Make sure you have a snack before you go as well. It’s completely true that food shopping when you’re hungry will make you spend more, and buy more of the indulgent treats you don’t want.
Also make sure you avoid any supermarket tricks to make you buy more. Read these 8 sneaky tricks that supermarkets don’t want you to know.
If you have the time and the choice, then use price comparison websites. You can join the ‘Reduce your Supermarket Spend’ community on Facebook. With over 20,000 members, someone may be able to tell you the price of a product before you even leave the home. Otherwise, you’ll have to research prices manually.
Traditional discount stores like Aldi and Lidl have upped their game, and you can often get top quality wine and luxury food products at wallet-friendly prices.
So, if you have the time and supermarkets be sure to shop around for the best deals.

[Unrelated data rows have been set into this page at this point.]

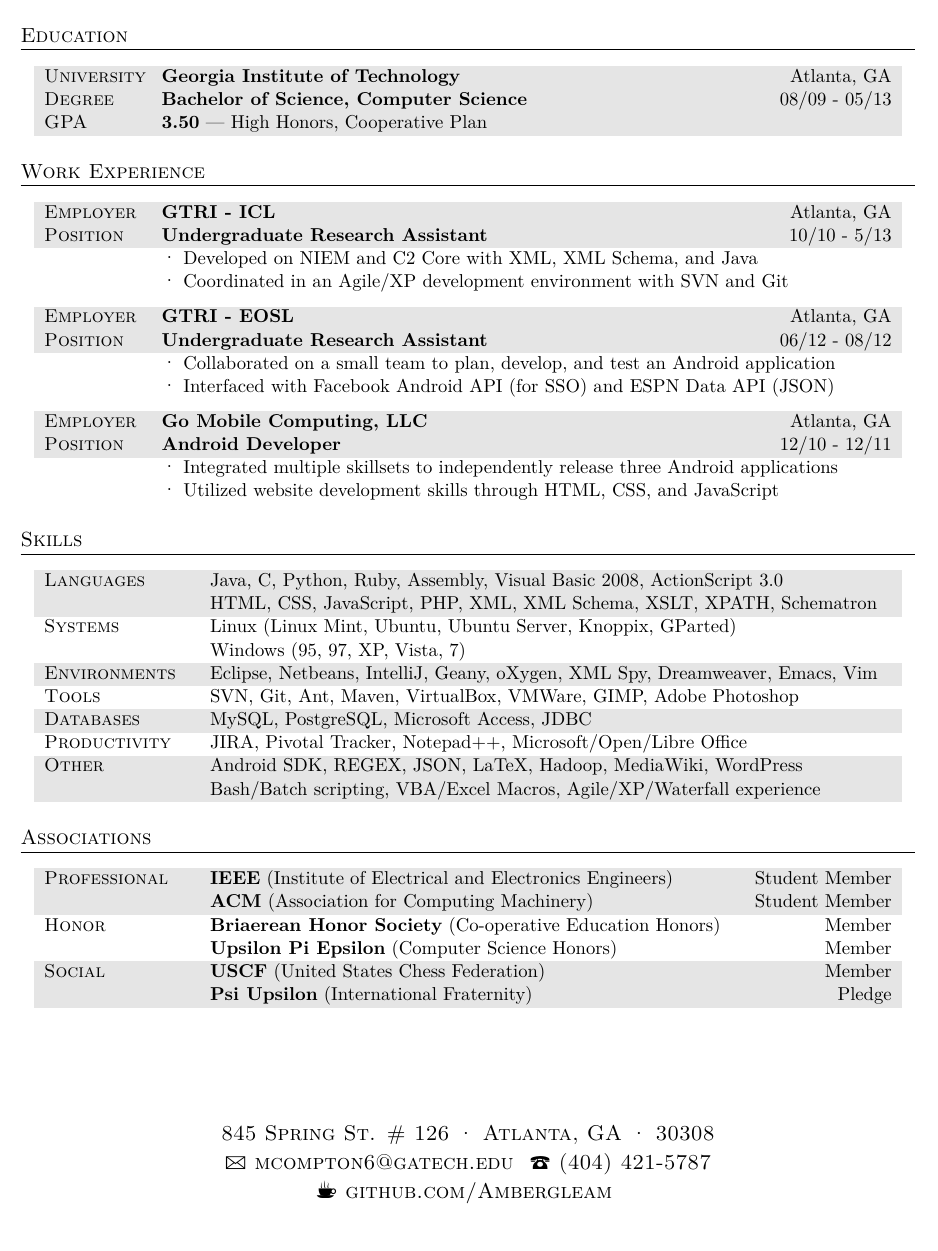
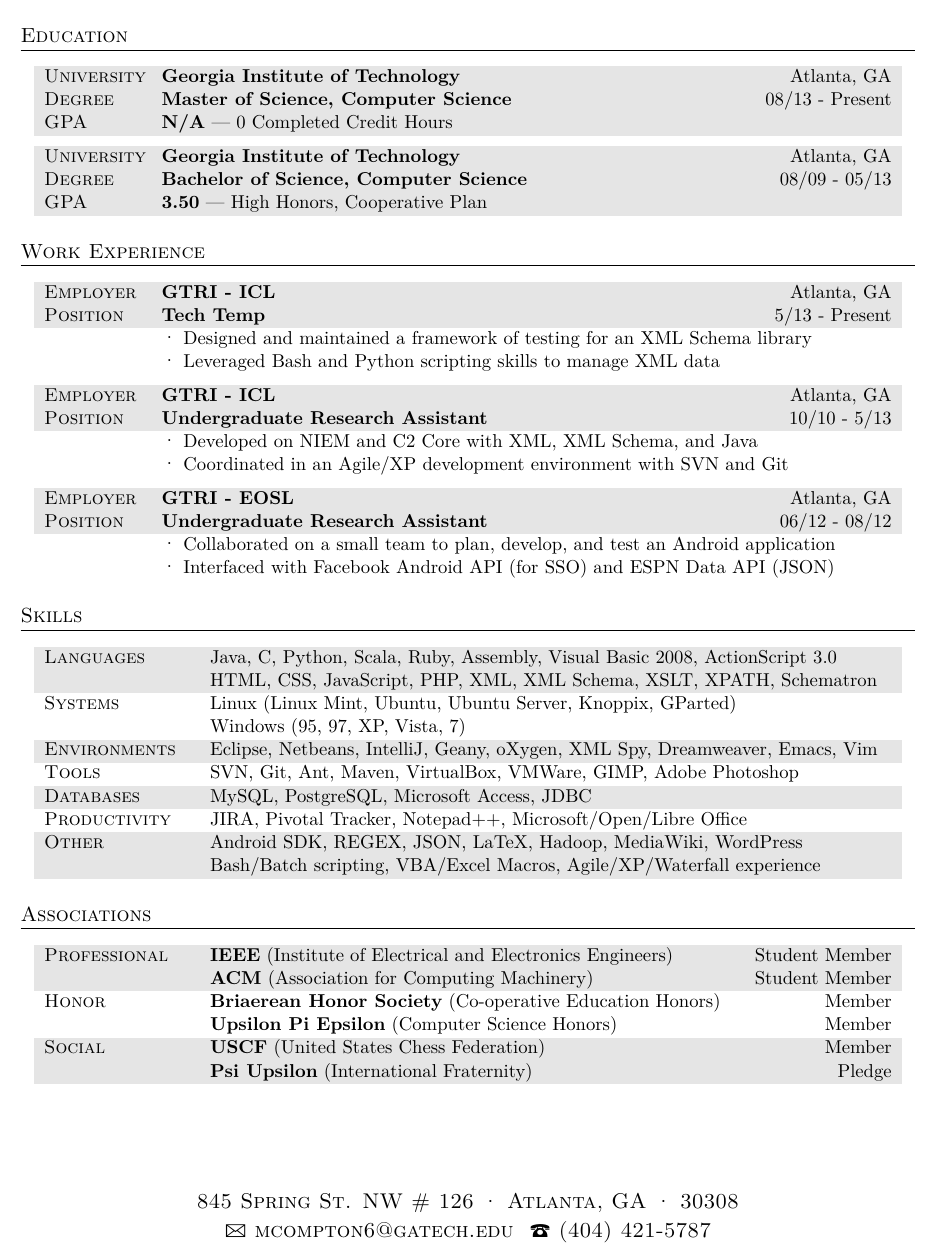
Before and after one commit to matthew-compton/LaTeX, a LaTeX CV (Resume/resume.tex): part of the page, cut so that both start at the same text. Compiled offline with XeLaTeX; a missing font is replaced by an installed copy or a similar font; an older LaTeX class or package is replaced by its successor.

Commit message:
Added new job and grad school info

```diff
--- a/Resume/resume.tex
+++ b/Resume/resume.tex
@@ -20,8 +20,8 @@
 
 \pagestyle{scrheadings} % Print the headers and footers on all pages
 
-\addtolength{\voffset}{0in} % Adjust the vertical offset - less whitespace at the top of the page
-\addtolength{\textheight}{-1.0in} % Adjust the text height - less whitespace at the bottom of the page
+\addtolength{\voffset}{-0.25in} % Adjust the vertical offset - less whitespace at the top of the page
+\addtolength{\textheight}{-0.45in} % Adjust the text height - less whitespace at the bottom of the page
 
 \newcommand{\gray}{\rowcolor[gray]{.90}} % Custom highlighting for the sections
 
@@ -33,11 +33,10 @@
 \cofoot{
 \addfontfeature{LetterSpace=20.0}\fontsize{12.5}{17}\selectfont % Letter spacing and font size
 
-845 Spring St. \# 126 {\large\textperiodcentered} Atlanta, GA {\large\textperiodcentered} 30308\\ % Your mailing address
+845 Spring St. NW \# 126 {\large\textperiodcentered} Atlanta, GA {\large\textperiodcentered} 30308\\ % Your mailing address
 
 {\Large\Letter} mcompton6@gatech.edu \ {\Large\Telefon} (404) 421-5787 % Your email address and phone number
 
-{\Large\Coffeecup} github.com/Ambergleam % Website
 }
 
 %----------------------------------------------------------------------------------------
@@ -68,6 +67,14 @@
 
 \begin{tabularx}{0.97\linewidth}{>{\raggedright\scshape}p{2cm} X}
 \gray University & \textbf{Georgia Institute of Technology} \hfill Atlanta, GA\\
+\gray Degree & \textbf{Master of Science, Computer Science} \hfill 08/13 - Present\\
+\gray GPA & \textbf{N/A} --- 0 Completed Credit Hours\\
+\end{tabularx}
+
+\vspace{5pt}
+
+\begin{tabularx}{0.97\linewidth}{>{\raggedright\scshape}p{2cm} X}
+\gray University & \textbf{Georgia Institute of Technology} \hfill Atlanta, GA\\
 \gray Degree & \textbf{Bachelor of Science, Computer Science} \hfill 08/09 - 05/13\\
 \gray GPA & \textbf{3.50} --- High Honors, Cooperative Plan\\
 \end{tabularx}
@@ -78,6 +85,15 @@
 
 \section{Work Experience}
 
+\begin{tabularx}{0.97\linewidth}{>{\raggedright\scshape}p{2cm}X}
+\gray Employer & \textbf{GTRI - ICL} \hfill Atlanta, GA\\
+\gray Position & \textbf{Tech Temp} \hfill 5/13 - Present\\
+& {\large\textperiodcentered} Designed and maintained a framework of testing for an XML Schema library\\
+& {\large\textperiodcentered} Leveraged Bash and Python scripting skills to manage XML data\\
+\end{tabularx}
+
+\vspace{5pt}
+
 \begin{tabularx}{0.97\linewidth}{>{\raggedright\scshape}p{2cm} X}
 \gray Employer & \textbf{GTRI - ICL} \hfill Atlanta, GA\\
 \gray Position & \textbf{Undergraduate Research Assistant} \hfill 10/10 - 5/13\\
@@ -85,22 +101,13 @@
 & {\large\textperiodcentered} Coordinated in an Agile/XP development environment with SVN and Git\\
 \end{tabularx}
 
-\vspace{6pt}
+\vspace{5pt}
 
 \begin{tabularx}{0.97\linewidth}{>{\raggedright\scshape}p{2cm} X}
 \gray Employer & \textbf{GTRI - EOSL} \hfill Atlanta, GA\\
 \gray Position & \textbf{Undergraduate Research Assistant} \hfill 06/12 - 08/12\\
 & {\large\textperiodcentered} Collaborated on a small team to plan, develop, and test an Android application\\
 & {\large\textperiodcentered} Interfaced with Facebook Android API (for SSO) and ESPN Data API (JSON)\\
-\end{tabularx}
-
-\vspace{6pt}
-
-\begin{tabularx}{0.97\linewidth}{>{\raggedright\scshape}p{2cm}X}
-\gray Employer & \textbf{Go Mobile Computing, LLC} \hfill Atlanta, GA\\
-\gray Position & \textbf{Android Developer} \hfill 12/10 - 12/11\\
-& {\large\textperiodcentered} Integrated multiple skillsets to independently release three Android applications\\
-& {\large\textperiodcentered} Utilized website development skills through HTML, CSS, and JavaScript\\
 \end{tabularx}
 
 %----------------------------------------------------------------------------------------
@@ -110,7 +117,7 @@
 \section{Skills}
 
 \begin{tabularx}{0.97\linewidth}{>{\raggedright\scshape}p{3cm}X}
-\gray Languages & Java, C, Python, Ruby, Assembly, Visual Basic 2008, ActionScript 3.0\\
+\gray Languages & Java, C, Python, Scala, Ruby, Assembly, Visual Basic 2008, ActionScript 3.0\\
 \gray & HTML, CSS, JavaScript, PHP, XML, XML Schema, XSLT, XPATH, Schematron\\
 Systems & Linux (Linux Mint, Ubuntu, Ubuntu Server, Knoppix, GParted)\\
 & Windows (95, 97, XP, Vista, 7)\\
```
Also changed, not shown: Resume/resume.pdf, 1 other file.
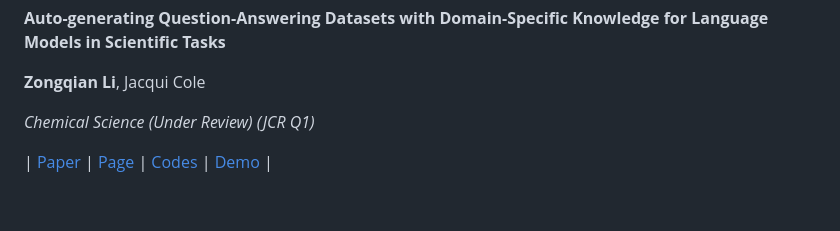
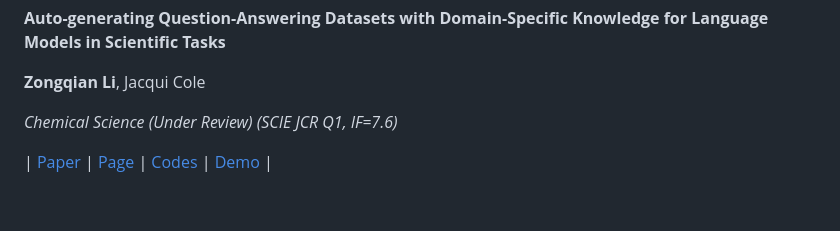
Before and after one commit to ZongqianLi/ZongqianLi, a Markdown page: README_v3.md, the part around the change. Drawn GitHub-style.

```diff
--- a/README_v3.md
+++ b/README_v3.md
@@ -64,7 +64,7 @@ _AAAI (Under Review) (ICORE A*)_
 
 **Zongqian Li**, Jacqui Cole
 
-_Chemical Science (Under Review) (JCR Q1)_
+_Chemical Science (Under Review) (SCIE JCR Q1, IF=7.6)_
 
 | [Paper]() | [Page](https://github.com/ZongqianLi/SolarCellBERT/blob/main/README.md) | [Codes](https://github.com/ZongqianLi/SolarCellBERT/tree/main) | [Demo](https://huggingface.co/spaces/ZongqianLi/SolarCellBERT) |
 
```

If you love Thai takeaways and fancy recreating your favourite curry at home, or pore over glamorous exotic recipe books but despair over the long ingredient lists, then make sure that you venture to specialist shops instead of the supermarkets.
Asian supermarkets and street markets sell a wide range of spices, sauces and unusual veg at a much cheaper cost. You’re far more likely to find what you need at a lower price.
You can also stock up on essentials like rice by buying cheaply in bulk. All while treating yourself to big bags of seafood, such as prawns and scallops, which are of top quality but at an excellent price.
If you can’t find a specialist retailer near you, use websites like The Asian Cookshop to stock up on ingredients from across the world. Then, team up with like-minded flatmates to split the cost of delivery.
Read our other articles on how to reduce your food budget:
What do you think of our top tips to getting cheap food for students? Have you got other ideas? Let us know in the comment section below – we love hearing from you!